His hard work, his rich experience in managing the economy during a period of great change, and his openness to new ideas for the economy have resulted in a profound understanding of the transformations occurring throughout the entire post-communist world. A bit of luck placed Kolodko in the fortress of mainstream orthodoxy at the very moment when its supporting theses were being revised. Thus he could not only observe, but even contribute to what has become known as the post-Washington consensus. Kolodko's criticism of the shock programs of the IMF and the World Bank is excellent.
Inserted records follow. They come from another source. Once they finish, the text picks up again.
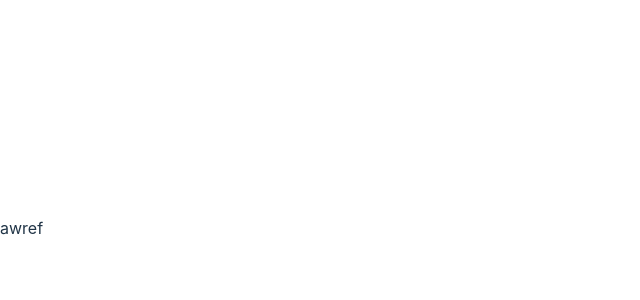
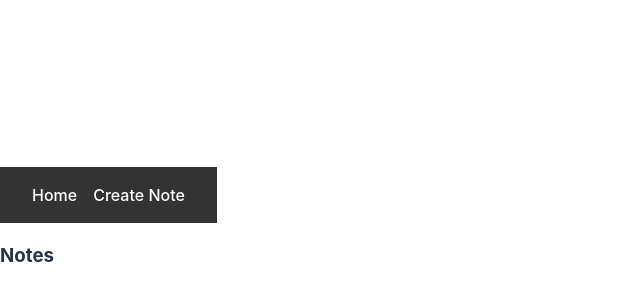
Before and after one commit to zahariev/note-taking-app, a React (Vite) app: page / in a window 1280 px wide. Shown: the part 172-472 px from the top of the page, without its empty margins (0-640 px from the left). Built offline with nearby package versions, Linux system fonts and the light colour scheme.

Commit message:
fix: app entry point and routing

```diff
--- a/src/App.tsx
+++ b/src/App.tsx
@@ -1,20 +1,23 @@
-import { Route, BrowserRouter as Router, Routes } from "react-router-dom";
+import { Route, Routes } from "react-router-dom";
 import Home from "./components/Home";
 import Details from "./components/NoteDetails";
 import NoteForm from "./components/NoteForm";
 import Navigation from "./components/Navigation";
+import Page404 from "./components/Page404";
 
 function App() {
   return (
-    <Router>
-      <Navigation />
+    <>
       <Routes>
-        <Route path="/note/:id" element={<Details />} />
-        <Route path="/create" element={<NoteForm />} />
-        <Route path="/edit/:id" element={<NoteForm />} />
-        <Route path="/" element={<Home />} />
+        <Route path="/" element={<Navigation />}>
+          <Route index element={<Home />} />
+          <Route path="note/:id" element={<Details />} />
+          <Route path="create" element={<NoteForm />} />
+          <Route path="edit/:id" element={<NoteForm />} />
+          <Route path="*" element={<Page404 />} />
+        </Route>
       </Routes>
-    </Router>
+    </>
   );
 }
 
--- a/src/components/Home.tsx
+++ b/src/components/Home.tsx
@@ -2,12 +2,12 @@ import { getNotes } from "../utils/localStorage";
 import { Link } from "react-router-dom";
 import { Note } from "../utils/models";
 
-function HomePage() {
+function Home() {
   const notes = getNotes();
 
   return (
     <>
-      awref
+      <h3>Notes</h3>
       <div>
         {notes.map((note: Note) => (
           <Link key={note.id} to={`/note/${note.id}`}>
@@ -20,4 +20,4 @@ function HomePage() {
   );
 }
 
-export default HomePage;
+export default Home;
--- a/src/components/Navigation.tsx
+++ b/src/components/Navigation.tsx
@@ -1,4 +1,4 @@
-import { Link } from "react-router-dom";
+import { Link, Outlet } from "react-router-dom";
 import styled from "styled-components";
 
 const Nav = styled.nav`
@@ -25,8 +25,9 @@ const StyledLink = styled(Link)`
   }
 `;
 
-const Navigation: React.FC = () => {
+const Navigation = () => {
   return (
+    <>
       <Nav>
         <NavList>
           <NavItem>
@@ -37,6 +38,8 @@ const Navigation: React.FC = () => {
           </NavItem>
         </NavList>
       </Nav>
+      <Outlet />
+    </>
   );
 };
 
--- /dev/null
+++ b/src/components/Page404.tsx
@@ -0,0 +1,5 @@
+const Page404 = () => {
+  return <h1>404</h1>;
+};
+
+export default Page404;
--- a/src/main.tsx
+++ b/src/main.tsx
@@ -1,6 +1,6 @@
 import React from "react";
 import ReactDOM from "react-dom/client";
-import App from "./components/Home.tsx";
+import App from "./App.tsx";
 import "./index.css";
 import { BrowserRouter } from "react-router-dom";
 
```
Lines whose indentation alone changed are shown as unchanged.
I hope that when he returns to his country he will find that therapy is not only about institution building, but that it is also a time of cooperation with the patient. It is therefore closer to group therapy than to a treatment for poisoning.
Janine Wedel, George Washington University, Washington, D.C.
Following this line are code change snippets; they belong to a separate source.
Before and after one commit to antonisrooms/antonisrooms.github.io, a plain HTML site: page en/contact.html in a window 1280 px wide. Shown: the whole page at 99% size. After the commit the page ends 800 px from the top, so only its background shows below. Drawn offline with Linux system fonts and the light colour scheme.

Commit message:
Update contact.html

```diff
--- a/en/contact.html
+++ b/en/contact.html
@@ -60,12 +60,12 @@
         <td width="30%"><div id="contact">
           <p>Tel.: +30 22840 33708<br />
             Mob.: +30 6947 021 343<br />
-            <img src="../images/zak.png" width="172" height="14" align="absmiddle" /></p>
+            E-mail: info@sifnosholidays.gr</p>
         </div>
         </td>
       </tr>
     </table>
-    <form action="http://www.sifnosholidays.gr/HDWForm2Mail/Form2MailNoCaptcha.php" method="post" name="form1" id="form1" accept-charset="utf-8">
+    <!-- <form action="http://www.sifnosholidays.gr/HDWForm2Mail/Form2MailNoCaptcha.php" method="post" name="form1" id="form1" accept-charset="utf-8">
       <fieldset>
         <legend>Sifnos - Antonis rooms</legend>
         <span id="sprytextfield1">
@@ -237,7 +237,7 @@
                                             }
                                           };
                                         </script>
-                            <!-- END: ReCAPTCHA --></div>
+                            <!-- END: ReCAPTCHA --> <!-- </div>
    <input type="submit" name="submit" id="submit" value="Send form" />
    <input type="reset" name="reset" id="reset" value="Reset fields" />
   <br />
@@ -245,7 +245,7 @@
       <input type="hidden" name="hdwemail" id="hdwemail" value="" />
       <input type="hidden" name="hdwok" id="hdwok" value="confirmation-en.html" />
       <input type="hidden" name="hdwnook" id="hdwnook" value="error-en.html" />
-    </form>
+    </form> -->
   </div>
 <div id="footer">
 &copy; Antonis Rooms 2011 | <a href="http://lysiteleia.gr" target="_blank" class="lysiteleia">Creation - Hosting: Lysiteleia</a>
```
"From Shock to Therapy" is one of the most important books written on the economic 'transition' away from communism. Grzegorz W. Kolodko's rare combination of experience as Poland's Minister of Finance and First Deputy Prime Minister, as a Western-trained economist, and as a visiting scholar with the Bretton Woods institutions uniquely qualifies him to debunk pervasive mythology about the economic orthodoxies and 'reforms' offered up by the West to the post-communist countries. "From Shock to Therapy" should be required reading for everyone curious about the true story of economic transition in the former communist countries.
Giovanni Andrea Cornia, The former Director, UNU/WIDER
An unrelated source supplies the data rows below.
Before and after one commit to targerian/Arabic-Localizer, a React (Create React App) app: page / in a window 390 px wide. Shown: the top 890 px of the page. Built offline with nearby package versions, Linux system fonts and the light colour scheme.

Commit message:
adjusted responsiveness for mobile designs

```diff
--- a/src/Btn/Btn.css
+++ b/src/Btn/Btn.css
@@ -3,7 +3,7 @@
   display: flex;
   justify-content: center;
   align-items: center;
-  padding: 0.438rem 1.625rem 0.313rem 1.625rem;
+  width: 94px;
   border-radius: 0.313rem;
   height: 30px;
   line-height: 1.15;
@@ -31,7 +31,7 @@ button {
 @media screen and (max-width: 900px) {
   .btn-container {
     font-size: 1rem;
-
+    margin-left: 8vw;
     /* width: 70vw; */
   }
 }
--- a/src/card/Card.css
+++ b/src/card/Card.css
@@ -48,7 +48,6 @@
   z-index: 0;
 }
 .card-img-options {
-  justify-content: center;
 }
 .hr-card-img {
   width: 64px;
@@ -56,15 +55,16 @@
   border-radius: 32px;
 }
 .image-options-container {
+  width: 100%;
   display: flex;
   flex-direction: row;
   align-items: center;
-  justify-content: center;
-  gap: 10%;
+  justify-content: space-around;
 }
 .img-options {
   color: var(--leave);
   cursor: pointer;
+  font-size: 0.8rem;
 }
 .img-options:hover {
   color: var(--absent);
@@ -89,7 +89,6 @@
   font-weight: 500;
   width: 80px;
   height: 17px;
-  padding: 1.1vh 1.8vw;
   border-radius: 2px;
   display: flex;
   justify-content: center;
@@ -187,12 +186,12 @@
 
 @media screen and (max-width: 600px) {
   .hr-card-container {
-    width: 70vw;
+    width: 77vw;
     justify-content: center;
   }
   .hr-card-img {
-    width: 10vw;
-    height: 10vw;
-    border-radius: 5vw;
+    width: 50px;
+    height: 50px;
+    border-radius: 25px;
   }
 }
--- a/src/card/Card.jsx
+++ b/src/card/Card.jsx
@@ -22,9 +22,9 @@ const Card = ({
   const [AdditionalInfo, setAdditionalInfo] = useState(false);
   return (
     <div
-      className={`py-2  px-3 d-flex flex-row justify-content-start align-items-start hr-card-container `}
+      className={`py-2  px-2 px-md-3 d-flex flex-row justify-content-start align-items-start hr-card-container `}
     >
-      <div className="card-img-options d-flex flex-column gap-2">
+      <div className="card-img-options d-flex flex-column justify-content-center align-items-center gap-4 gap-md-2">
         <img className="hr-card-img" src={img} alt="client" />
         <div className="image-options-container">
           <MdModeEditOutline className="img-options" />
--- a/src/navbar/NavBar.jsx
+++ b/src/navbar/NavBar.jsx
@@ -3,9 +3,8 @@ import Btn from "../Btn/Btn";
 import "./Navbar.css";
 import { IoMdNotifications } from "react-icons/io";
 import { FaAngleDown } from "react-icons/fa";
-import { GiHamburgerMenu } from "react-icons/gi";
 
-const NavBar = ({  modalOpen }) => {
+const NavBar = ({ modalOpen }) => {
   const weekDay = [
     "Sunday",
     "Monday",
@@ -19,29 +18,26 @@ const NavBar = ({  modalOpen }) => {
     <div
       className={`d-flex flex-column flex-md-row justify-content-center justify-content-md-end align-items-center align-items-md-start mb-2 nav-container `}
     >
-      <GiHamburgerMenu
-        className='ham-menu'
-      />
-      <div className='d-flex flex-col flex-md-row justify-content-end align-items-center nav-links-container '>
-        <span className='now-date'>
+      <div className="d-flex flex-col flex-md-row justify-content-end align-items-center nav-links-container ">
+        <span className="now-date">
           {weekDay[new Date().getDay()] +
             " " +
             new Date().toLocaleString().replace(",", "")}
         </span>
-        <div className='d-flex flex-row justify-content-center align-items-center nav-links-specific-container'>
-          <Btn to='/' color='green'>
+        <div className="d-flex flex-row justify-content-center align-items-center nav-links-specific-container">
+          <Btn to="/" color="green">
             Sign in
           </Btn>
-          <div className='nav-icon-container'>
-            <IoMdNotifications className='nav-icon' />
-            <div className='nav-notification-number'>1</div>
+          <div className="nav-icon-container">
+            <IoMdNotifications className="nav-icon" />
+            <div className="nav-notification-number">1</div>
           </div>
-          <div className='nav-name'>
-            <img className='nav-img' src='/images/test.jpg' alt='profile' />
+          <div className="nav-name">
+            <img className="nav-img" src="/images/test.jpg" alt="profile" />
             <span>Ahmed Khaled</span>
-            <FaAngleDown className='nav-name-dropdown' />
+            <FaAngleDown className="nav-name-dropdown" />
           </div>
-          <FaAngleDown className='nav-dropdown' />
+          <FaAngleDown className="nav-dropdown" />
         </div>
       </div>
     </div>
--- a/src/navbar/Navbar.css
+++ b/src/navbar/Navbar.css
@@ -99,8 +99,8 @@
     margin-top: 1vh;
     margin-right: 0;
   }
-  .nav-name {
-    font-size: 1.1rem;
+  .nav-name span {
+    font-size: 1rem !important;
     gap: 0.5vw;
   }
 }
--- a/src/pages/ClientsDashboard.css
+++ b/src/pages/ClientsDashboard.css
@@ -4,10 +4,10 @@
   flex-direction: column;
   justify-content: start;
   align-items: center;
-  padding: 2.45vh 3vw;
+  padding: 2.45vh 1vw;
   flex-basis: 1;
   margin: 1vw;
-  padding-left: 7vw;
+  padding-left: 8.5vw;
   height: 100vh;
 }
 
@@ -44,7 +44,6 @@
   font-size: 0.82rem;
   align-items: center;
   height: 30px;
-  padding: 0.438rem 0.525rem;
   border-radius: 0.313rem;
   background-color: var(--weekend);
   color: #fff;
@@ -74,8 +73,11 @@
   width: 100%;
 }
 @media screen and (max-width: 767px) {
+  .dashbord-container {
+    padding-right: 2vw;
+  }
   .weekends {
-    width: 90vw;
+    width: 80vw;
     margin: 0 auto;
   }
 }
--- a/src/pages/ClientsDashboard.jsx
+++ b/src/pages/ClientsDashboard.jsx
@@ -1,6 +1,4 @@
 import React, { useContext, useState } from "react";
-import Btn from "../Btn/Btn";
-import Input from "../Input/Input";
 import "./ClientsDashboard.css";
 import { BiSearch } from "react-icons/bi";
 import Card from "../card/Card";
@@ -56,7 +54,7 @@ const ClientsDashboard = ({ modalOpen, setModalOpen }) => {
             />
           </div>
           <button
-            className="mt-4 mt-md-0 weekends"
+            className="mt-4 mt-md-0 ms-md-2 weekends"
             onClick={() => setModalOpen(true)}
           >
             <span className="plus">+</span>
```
The transition to the market economy of the former socialist countries of Europe and Asia is certainly the most momentous event of the last two decades of this millennium. Its onset has been unpredictable, and most of its outcomes contrast sharply with the initial expectations. While generating an extensive - and still rapidly growing - literature on it, many aspects of the transition process - such as the huge cross-country differences in economic and social performance - remain broadly ununderstood and unexplained.Until recently, most of the transition debate has placed greater attention on some aspects of this great transformation, e.g. on rapid macroeconomic stabilization, liberalization and privatization. It has emphasized less the role of initial institutional conditions, the political economy of transition, and the role of external advice in this process. In this highly original single-authored study on the economics of post-socialism, Grzegorz W. Kolodko attempts to fill this gap. He recognizes the need for sound economic fundamentals but, at the same time, emphasizes the long-term multifaceted nature of the transition process, the influence of historical factors on the outcomes of the reform process, and the crucial need for developing gradually but steadily those institutional arrangements which are the best guarantees of successful transition.While all readers may not agree with his interpretation of the transition or his policy approach, they will no doubt benefit from this well researched and provocative analysis which challenges many of the simplicities of the 'Washington consensus'. Indeed, Kolodko places his analysis of the transition in a broader social and political-economic context, and strongly emphasizes the need for a gradual build up of institutions. This book has been written by a scholar who played a key role in the formulation of the successful policies adopted in Poland over 1994-97, the most successful transitional economy of Europe. As such it does not suffer from the lack of credibility and reality testing that affects a part of the current literature on the transition process.Kolodko's book is therefore essential reading for anyone interested in a critical assessment of the transition process. It is an invaluable guide for those seriously interested in understanding the great transformation still underway in most of the former socialist bloc. As such, I warmly recommend it to academics and practitioners alike, as well as to investors, economists from the international agencies working on the transition, and, of course, the enlightened general reader.